But what does it mean, in Ingalls’ case, to have reached such an elite level of performance? I’ve interviewed plenty of notable strength athletes before, ranging from “Vertical Diet” evangelist Stan Efferding to trans powerlifter Janae Kroc, but none were in Ingalls’ league, at least not relative to the competition in her field. She’s someone who can put a 324.5-pound stone over a bar three times in two minutes, a person far removed from all but a tiny handful of peers and capable of setting new world records whenever she competes. What does she think about all this?
“Getting to call myself ‘elite’ at stone lifting feels both comfortable and foreign,” she says. “When I consider all the effort put into trying to become exactly that, it seems reasonable that it paid off, but I still find it hard to believe I actually pulled it off.”

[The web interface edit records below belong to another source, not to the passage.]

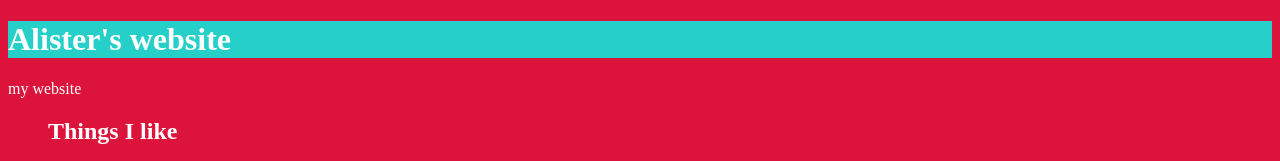
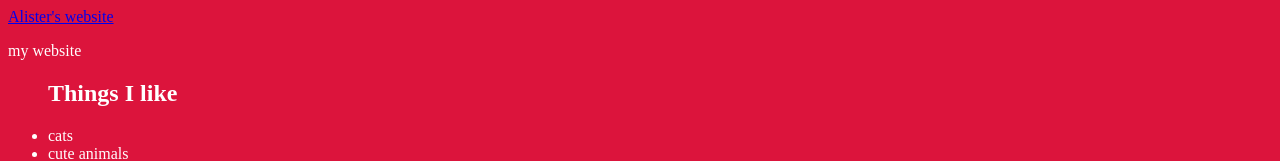
Before and after one commit to goofyjnr/goofyjnr.githb.io, a plain HTML site: page index.html in a window 1280 px wide. Shown: the top 161 px of the page. Drawn offline with Linux system fonts and the light colour scheme.

Commit message:
Update index.html

```diff
--- a/index.html
+++ b/index.html
@@ -5,7 +5,7 @@
     <title>Alister's website</title>
   </head>
   <body>
-    <h1>Alister's website</h1>
+    <a href="https://github.com/goofyjnr/goofyjnr.github.io" >Alister's website</a>
     <p> my website</p>
     <ul>
     <h2> Things I like</h2>
```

Of course, “elite” for all others save the multi-talented Ingalls, who excels across Strongman modalities, can mean many things. The field of stone lifting is even more diverse than the related world of grip sports, with some athletes specializing in lifting naturally formed stones and others in lifting round stones manufactured by companies like Rogue. The stone lifts themselves, too, are quite distinct. Some people excel at bringing boulders to their shoulders, while others — like Ingalls — are unstoppable when it comes to placing the stones on raised pedestals.

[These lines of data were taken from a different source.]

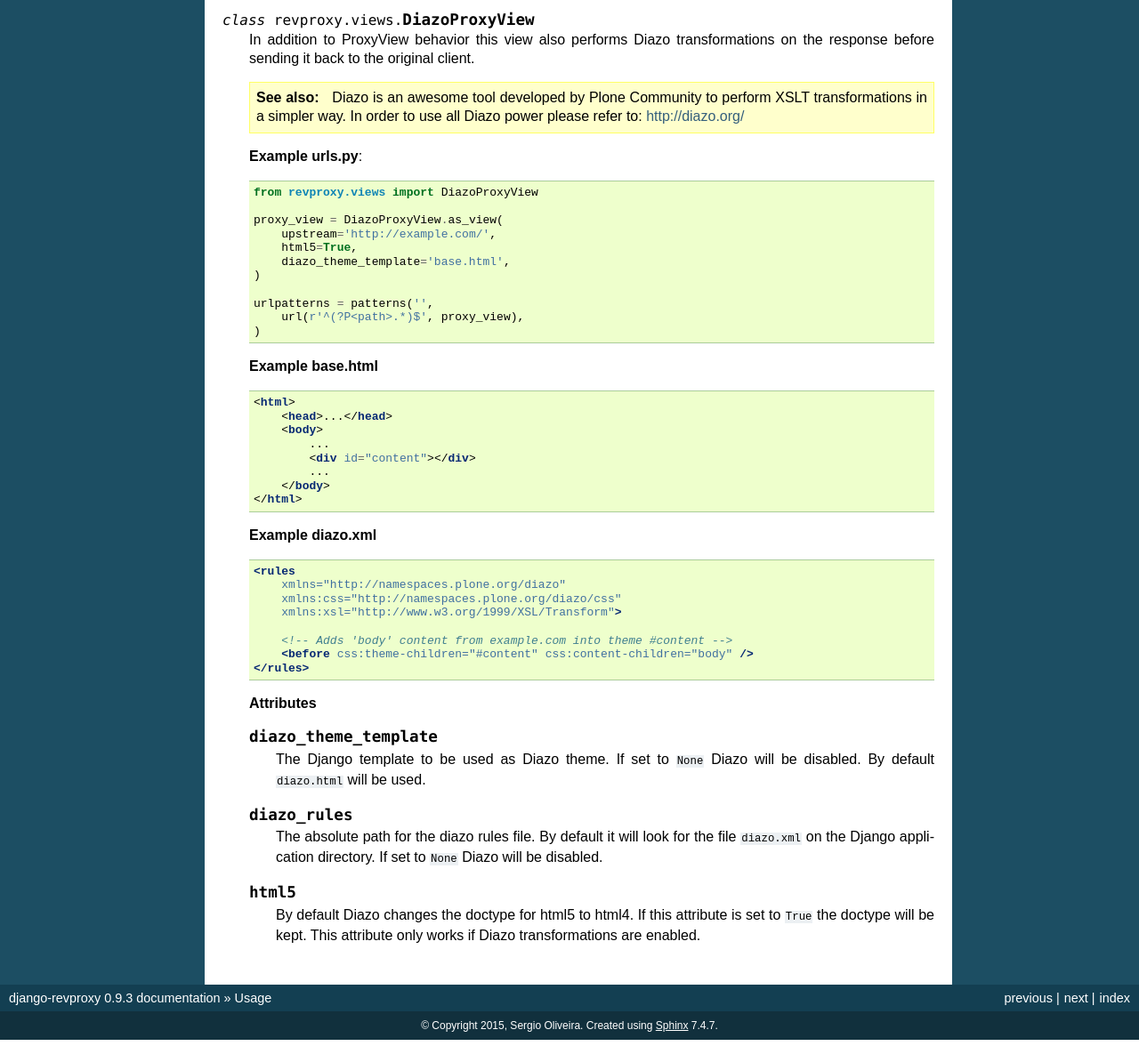
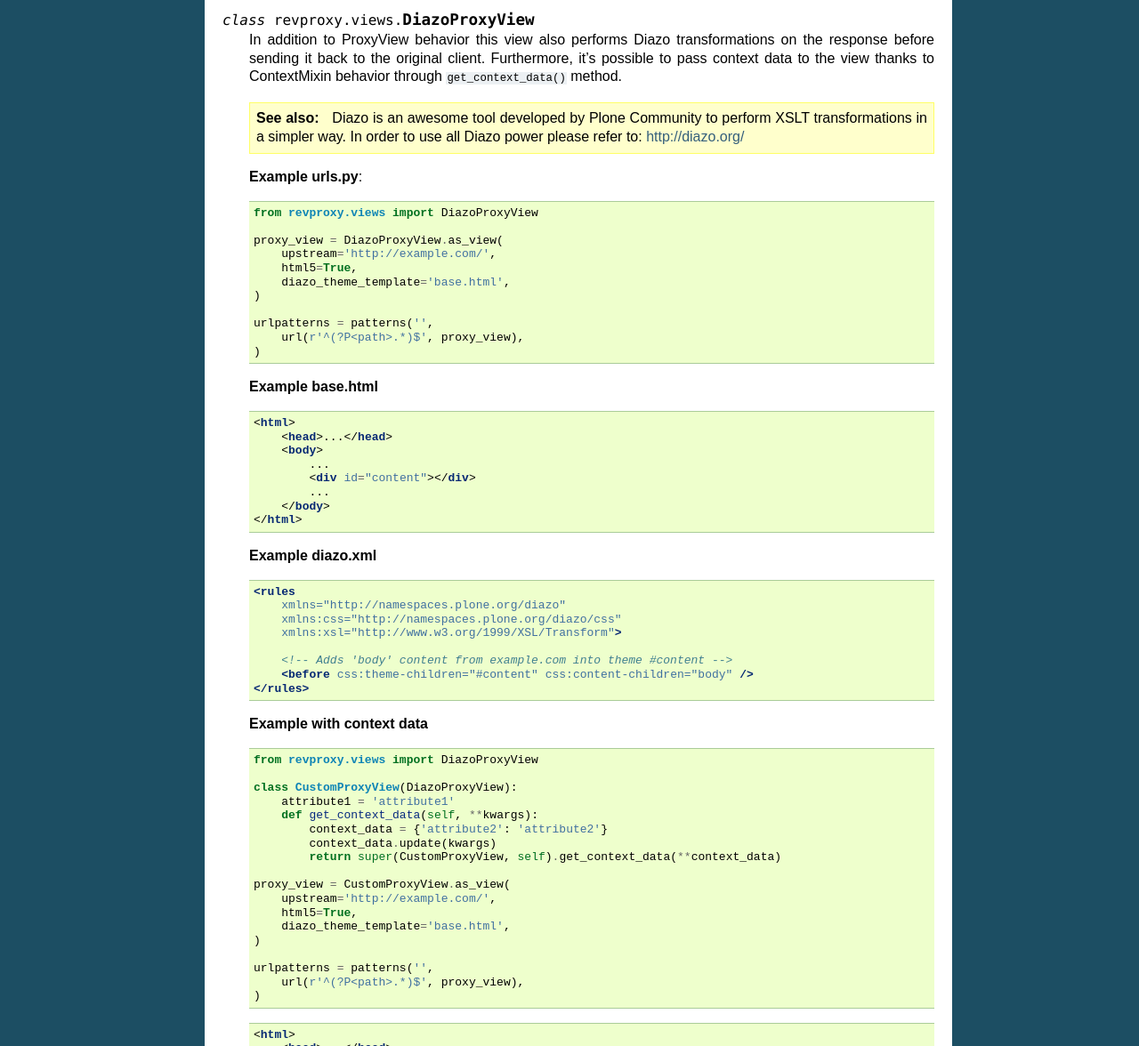
Before and after one commit to jazzband/django-revproxy, a Sphinx documentation site: the page built from docs/proxyview.rst, in a window 1280 px wide and 1400 px high, scrolled down 1001 px, cut to the strip 224-1400 px from the top of the window. Shown: the whole strip at 89% size. Built offline with Sphinx 7.4.7, drawn with Linux system fonts in a browser that asks for light colours; formulas are drawn with MathJax 3; some of the changed text lies outside the part shown.

Commit message:
Added documentation for the context data stuff

```diff
--- a/docs/proxyview.rst
+++ b/docs/proxyview.rst
@@ -91,7 +91,8 @@
 
     In addition to ProxyView behavior this view also performs Diazo
     transformations on the response before sending it back to the
-    original client.
+    original client. Furthermore, it's possible to pass context data
+    to the view thanks to ContextMixin behavior through ``get_context_data()`` method.
 
     .. seealso::
 
@@ -143,6 +144,44 @@
         </rules>
 
 
+    **Example with context data**
+
+    .. code-block:: python
+
+        from revproxy.views import DiazoProxyView
+
+        class CustomProxyView(DiazoProxyView):
+            attribute1 = 'attribute1'
+            def get_context_data(self, **kwargs):
+                context_data = {'attribute2': 'attribute2'}
+                context_data.update(kwargs)
+                return super(CustomProxyView, self).get_context_data(**context_data)
+
+        proxy_view = CustomProxyView.as_view(
+            upstream='http://example.com/',
+            html5=True,
+            diazo_theme_template='base.html',
+        )
+
+        urlpatterns = patterns('',
+            url(r'^(?P<path>.*)$', proxy_view),
+        )
+
+    .. code-block:: html
+
+        <html>
+            <head>...</head>
+            <body>
+                ...
+                <div id="content">
+                    {{ view.attribute1 }}
+                    {{ attribute2 }}
+                </div>
+                ...
+            </body>
+        </html>
+
+
     **Attributes**
 
     .. attribute:: diazo_theme_template
```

Those pedestals can present a challenge for shorter competitors, like 5-foot Vanessa Adams, who sometimes find themselves at a disadvantage in a sport intended for giants. “You have to use a shoe with some height and suck it up,” she tells me. “When it really blows is when you’ve been practicing for 48-inch platforms and you get to the meet and they’re using 52 inches.”
Obviously, such complaints amount to a lot of inside baseball, like my constant gripes to meathead friends about how my proportions are well-suited for the deadlift but do me a disservice on the back squat. After all, when you’re lifting rocks and stones, following in the long tradition of people who did this to demonstrate their functional working capacity, you’re truly tapping the primordial source, moving beyond nitpicking gym talk and getting close to a kind of awe-inspiring sense of the human body’s capabilities.
“You’ve got to pick these things up,” Delacruz used to tell me. “That’s why I bought this stuff, why the stuff is there. Learn the right way to pick up the tires and stones, and you’ll understand. You’ll have really accomplished something in a way you can’t with the barbells and dumbbells.”